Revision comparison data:
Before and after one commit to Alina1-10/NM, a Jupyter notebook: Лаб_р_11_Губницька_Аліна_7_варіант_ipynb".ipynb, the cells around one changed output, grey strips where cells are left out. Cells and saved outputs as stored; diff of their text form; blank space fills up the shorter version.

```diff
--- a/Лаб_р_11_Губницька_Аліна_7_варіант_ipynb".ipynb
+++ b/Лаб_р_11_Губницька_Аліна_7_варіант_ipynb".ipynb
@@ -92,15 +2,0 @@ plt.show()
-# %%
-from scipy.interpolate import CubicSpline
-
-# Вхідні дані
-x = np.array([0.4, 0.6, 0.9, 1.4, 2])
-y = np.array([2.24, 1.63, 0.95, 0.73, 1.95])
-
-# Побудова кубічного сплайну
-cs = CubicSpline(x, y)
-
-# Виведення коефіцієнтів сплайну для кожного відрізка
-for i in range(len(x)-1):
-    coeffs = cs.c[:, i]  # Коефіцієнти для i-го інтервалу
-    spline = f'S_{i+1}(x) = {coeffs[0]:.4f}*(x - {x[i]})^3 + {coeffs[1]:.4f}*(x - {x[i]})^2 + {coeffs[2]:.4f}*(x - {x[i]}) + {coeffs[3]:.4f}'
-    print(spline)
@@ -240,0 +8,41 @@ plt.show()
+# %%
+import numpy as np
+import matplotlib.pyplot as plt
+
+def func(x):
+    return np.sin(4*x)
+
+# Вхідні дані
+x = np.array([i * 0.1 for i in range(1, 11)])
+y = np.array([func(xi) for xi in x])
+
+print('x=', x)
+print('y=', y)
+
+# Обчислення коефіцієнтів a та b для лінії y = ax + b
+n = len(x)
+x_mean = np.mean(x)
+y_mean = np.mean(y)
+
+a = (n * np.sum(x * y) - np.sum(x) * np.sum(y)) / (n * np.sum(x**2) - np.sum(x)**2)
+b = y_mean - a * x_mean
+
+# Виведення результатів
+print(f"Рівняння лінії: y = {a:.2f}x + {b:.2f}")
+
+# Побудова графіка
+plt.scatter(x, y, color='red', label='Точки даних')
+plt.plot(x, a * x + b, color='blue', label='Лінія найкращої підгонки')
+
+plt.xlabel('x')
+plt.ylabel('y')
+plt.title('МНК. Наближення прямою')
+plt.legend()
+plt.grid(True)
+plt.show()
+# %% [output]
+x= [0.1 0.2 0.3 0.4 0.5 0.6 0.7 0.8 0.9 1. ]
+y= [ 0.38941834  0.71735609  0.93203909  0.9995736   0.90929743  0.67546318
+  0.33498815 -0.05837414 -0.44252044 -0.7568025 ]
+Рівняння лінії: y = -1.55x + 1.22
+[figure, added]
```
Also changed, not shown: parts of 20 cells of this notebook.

**Work required**.
All the entries should be written out again precisely.

**Your solution**.
Before and after one commit to Alina1-10/NM, a Jupyter notebook: Лаб_р_11_Губницька_Аліна_7_варіант_ipynb".ipynb, the cells around one changed output, grey strips where cells are left out. Cells and saved outputs as stored; diff of their text form; blank space fills up the shorter version.

```diff
--- a/Лаб_р_11_Губницька_Аліна_7_варіант_ipynb".ipynb
+++ b/Лаб_р_11_Губницька_Аліна_7_варіант_ipynb".ipynb
@@ -92,15 +2,0 @@ plt.show()
-# %%
-from scipy.interpolate import CubicSpline
-
-# Вхідні дані
-x = np.array([0.4, 0.6, 0.9, 1.4, 2])
-y = np.array([2.24, 1.63, 0.95, 0.73, 1.95])
-
-# Побудова кубічного сплайну
-cs = CubicSpline(x, y)
-
-# Виведення коефіцієнтів сплайну для кожного відрізка
-for i in range(len(x)-1):
-    coeffs = cs.c[:, i]  # Коефіцієнти для i-го інтервалу
-    spline = f'S_{i+1}(x) = {coeffs[0]:.4f}*(x - {x[i]})^3 + {coeffs[1]:.4f}*(x - {x[i]})^2 + {coeffs[2]:.4f}*(x - {x[i]}) + {coeffs[3]:.4f}'
-    print(spline)
@@ -240,0 +8,41 @@ plt.show()
+# %%
+import numpy as np
+import matplotlib.pyplot as plt
+
+def func(x):
+    return np.sin(4*x)
+
+# Вхідні дані
+x = np.array([i * 0.1 for i in range(1, 11)])
+y = np.array([func(xi) for xi in x])
+
+print('x=', x)
+print('y=', y)
+
+# Обчислення коефіцієнтів a та b для лінії y = ax + b
+n = len(x)
+x_mean = np.mean(x)
+y_mean = np.mean(y)
+
+a = (n * np.sum(x * y) - np.sum(x) * np.sum(y)) / (n * np.sum(x**2) - np.sum(x)**2)
+b = y_mean - a * x_mean
+
+# Виведення результатів
+print(f"Рівняння лінії: y = {a:.2f}x + {b:.2f}")
+
+# Побудова графіка
+plt.scatter(x, y, color='red', label='Точки даних')
+plt.plot(x, a * x + b, color='blue', label='Лінія найкращої підгонки')
+
+plt.xlabel('x')
+plt.ylabel('y')
+plt.title('МНК. Наближення прямою')
+plt.legend()
+plt.grid(True)
+plt.show()
+# %% [output]
+x= [0.1 0.2 0.3 0.4 0.5 0.6 0.7 0.8 0.9 1. ]
+y= [ 0.38941834  0.71735609  0.93203909  0.9995736   0.90929743  0.67546318
+  0.33498815 -0.05837414 -0.44252044 -0.7568025 ]
+Рівняння лінії: y = -1.55x + 1.22
+[figure, added]
```
Also changed, not shown: parts of 20 cells of this notebook.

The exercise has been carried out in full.